*Work request:* Here is a listing; work out how many of its lines contain the word "minima", and state only that number.

....................

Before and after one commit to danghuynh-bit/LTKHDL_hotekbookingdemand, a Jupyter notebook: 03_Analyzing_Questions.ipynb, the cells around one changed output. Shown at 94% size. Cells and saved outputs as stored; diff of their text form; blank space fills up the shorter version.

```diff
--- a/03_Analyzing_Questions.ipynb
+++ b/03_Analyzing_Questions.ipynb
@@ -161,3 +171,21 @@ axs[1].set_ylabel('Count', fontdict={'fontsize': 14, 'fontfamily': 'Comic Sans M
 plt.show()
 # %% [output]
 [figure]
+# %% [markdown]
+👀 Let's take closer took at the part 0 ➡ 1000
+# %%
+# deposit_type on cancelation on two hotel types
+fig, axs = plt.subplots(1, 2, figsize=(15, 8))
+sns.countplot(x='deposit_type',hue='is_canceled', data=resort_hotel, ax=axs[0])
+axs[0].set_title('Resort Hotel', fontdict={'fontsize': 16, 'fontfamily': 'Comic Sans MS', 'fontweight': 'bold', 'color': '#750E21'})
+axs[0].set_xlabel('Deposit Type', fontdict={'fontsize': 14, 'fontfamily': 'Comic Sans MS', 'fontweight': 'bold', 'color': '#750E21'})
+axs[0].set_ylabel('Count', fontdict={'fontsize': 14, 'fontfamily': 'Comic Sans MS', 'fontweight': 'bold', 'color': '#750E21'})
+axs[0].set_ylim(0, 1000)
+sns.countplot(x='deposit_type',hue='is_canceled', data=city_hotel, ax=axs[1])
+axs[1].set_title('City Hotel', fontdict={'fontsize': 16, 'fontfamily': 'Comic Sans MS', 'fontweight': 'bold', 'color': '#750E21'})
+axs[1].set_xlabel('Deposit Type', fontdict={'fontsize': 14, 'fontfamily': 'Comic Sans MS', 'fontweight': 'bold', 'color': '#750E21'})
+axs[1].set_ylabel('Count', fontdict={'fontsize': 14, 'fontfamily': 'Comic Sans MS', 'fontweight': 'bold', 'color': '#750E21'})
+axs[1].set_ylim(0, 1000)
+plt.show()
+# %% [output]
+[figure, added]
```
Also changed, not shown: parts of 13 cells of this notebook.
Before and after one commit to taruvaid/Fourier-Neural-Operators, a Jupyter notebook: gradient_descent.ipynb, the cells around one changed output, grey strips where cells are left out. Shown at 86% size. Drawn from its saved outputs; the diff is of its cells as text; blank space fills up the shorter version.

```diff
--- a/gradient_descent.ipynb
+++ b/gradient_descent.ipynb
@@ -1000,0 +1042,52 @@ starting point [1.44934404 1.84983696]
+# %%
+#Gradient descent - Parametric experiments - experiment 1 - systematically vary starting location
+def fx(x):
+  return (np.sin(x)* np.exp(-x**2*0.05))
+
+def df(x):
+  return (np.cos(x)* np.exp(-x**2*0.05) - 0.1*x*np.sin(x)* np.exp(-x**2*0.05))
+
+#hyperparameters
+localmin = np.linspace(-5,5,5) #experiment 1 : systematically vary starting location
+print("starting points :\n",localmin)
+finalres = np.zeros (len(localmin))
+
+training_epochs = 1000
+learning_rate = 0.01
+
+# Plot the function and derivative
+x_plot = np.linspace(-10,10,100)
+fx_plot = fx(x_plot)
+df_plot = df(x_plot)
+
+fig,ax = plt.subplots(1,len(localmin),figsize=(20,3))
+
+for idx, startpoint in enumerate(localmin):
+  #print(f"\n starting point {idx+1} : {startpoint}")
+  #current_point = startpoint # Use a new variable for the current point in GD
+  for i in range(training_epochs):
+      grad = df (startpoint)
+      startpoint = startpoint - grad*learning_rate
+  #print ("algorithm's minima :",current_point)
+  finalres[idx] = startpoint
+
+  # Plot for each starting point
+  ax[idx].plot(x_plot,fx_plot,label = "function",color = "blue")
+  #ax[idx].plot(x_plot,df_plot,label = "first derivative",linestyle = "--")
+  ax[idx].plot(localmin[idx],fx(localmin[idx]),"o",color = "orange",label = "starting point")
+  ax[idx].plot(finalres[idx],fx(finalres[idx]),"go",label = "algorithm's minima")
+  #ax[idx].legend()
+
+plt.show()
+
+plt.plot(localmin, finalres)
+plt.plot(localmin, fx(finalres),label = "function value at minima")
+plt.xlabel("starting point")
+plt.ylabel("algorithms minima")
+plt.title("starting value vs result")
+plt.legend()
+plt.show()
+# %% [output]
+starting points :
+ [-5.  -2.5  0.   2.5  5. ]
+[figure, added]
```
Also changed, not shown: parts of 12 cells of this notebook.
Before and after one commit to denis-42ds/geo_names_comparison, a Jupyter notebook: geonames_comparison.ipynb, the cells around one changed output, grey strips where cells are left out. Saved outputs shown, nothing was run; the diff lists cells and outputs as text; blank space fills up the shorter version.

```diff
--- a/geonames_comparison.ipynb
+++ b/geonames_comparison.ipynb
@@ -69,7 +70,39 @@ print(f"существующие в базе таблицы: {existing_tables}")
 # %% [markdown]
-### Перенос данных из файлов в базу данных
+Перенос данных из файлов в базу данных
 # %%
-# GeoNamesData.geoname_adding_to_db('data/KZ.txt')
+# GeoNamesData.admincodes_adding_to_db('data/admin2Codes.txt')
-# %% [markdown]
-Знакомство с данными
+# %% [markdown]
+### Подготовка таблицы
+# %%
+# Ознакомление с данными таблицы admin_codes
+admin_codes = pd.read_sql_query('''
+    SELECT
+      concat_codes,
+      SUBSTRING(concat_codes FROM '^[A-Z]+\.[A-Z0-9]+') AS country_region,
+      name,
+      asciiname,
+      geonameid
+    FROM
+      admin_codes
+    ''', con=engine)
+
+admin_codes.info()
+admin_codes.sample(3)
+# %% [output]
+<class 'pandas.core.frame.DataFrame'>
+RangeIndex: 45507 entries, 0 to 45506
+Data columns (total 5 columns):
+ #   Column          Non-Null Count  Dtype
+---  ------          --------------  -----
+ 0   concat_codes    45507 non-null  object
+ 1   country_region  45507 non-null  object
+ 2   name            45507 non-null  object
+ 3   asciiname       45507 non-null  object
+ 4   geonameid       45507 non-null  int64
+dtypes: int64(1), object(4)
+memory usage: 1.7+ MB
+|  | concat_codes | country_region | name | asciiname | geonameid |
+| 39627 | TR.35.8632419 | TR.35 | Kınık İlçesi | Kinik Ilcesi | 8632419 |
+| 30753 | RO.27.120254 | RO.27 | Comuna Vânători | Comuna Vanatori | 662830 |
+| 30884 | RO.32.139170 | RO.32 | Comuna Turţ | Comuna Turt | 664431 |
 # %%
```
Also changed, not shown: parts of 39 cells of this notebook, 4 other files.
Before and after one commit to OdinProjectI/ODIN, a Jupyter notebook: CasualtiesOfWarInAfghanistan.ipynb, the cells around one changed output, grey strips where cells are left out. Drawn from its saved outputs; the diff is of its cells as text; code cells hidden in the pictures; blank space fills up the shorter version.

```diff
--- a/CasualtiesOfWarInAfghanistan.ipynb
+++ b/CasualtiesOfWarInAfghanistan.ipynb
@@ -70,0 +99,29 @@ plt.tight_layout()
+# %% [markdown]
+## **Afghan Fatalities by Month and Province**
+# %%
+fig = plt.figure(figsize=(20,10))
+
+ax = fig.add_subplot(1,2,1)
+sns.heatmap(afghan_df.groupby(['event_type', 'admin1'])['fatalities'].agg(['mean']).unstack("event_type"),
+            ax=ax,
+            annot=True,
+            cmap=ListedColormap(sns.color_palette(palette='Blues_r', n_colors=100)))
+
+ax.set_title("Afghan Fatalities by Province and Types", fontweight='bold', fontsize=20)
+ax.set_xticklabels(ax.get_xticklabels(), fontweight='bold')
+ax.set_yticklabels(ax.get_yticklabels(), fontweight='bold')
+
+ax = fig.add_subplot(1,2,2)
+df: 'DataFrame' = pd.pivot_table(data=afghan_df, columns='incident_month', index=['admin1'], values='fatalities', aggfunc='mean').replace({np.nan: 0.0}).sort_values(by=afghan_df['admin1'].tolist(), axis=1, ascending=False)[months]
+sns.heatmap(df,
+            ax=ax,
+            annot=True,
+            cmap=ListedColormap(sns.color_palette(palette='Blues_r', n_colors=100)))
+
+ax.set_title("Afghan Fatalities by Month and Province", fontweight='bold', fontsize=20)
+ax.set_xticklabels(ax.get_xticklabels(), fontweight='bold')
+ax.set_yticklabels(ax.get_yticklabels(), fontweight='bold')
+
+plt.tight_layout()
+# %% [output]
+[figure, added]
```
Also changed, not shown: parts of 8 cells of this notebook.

....................

*Response to the exercise:* 4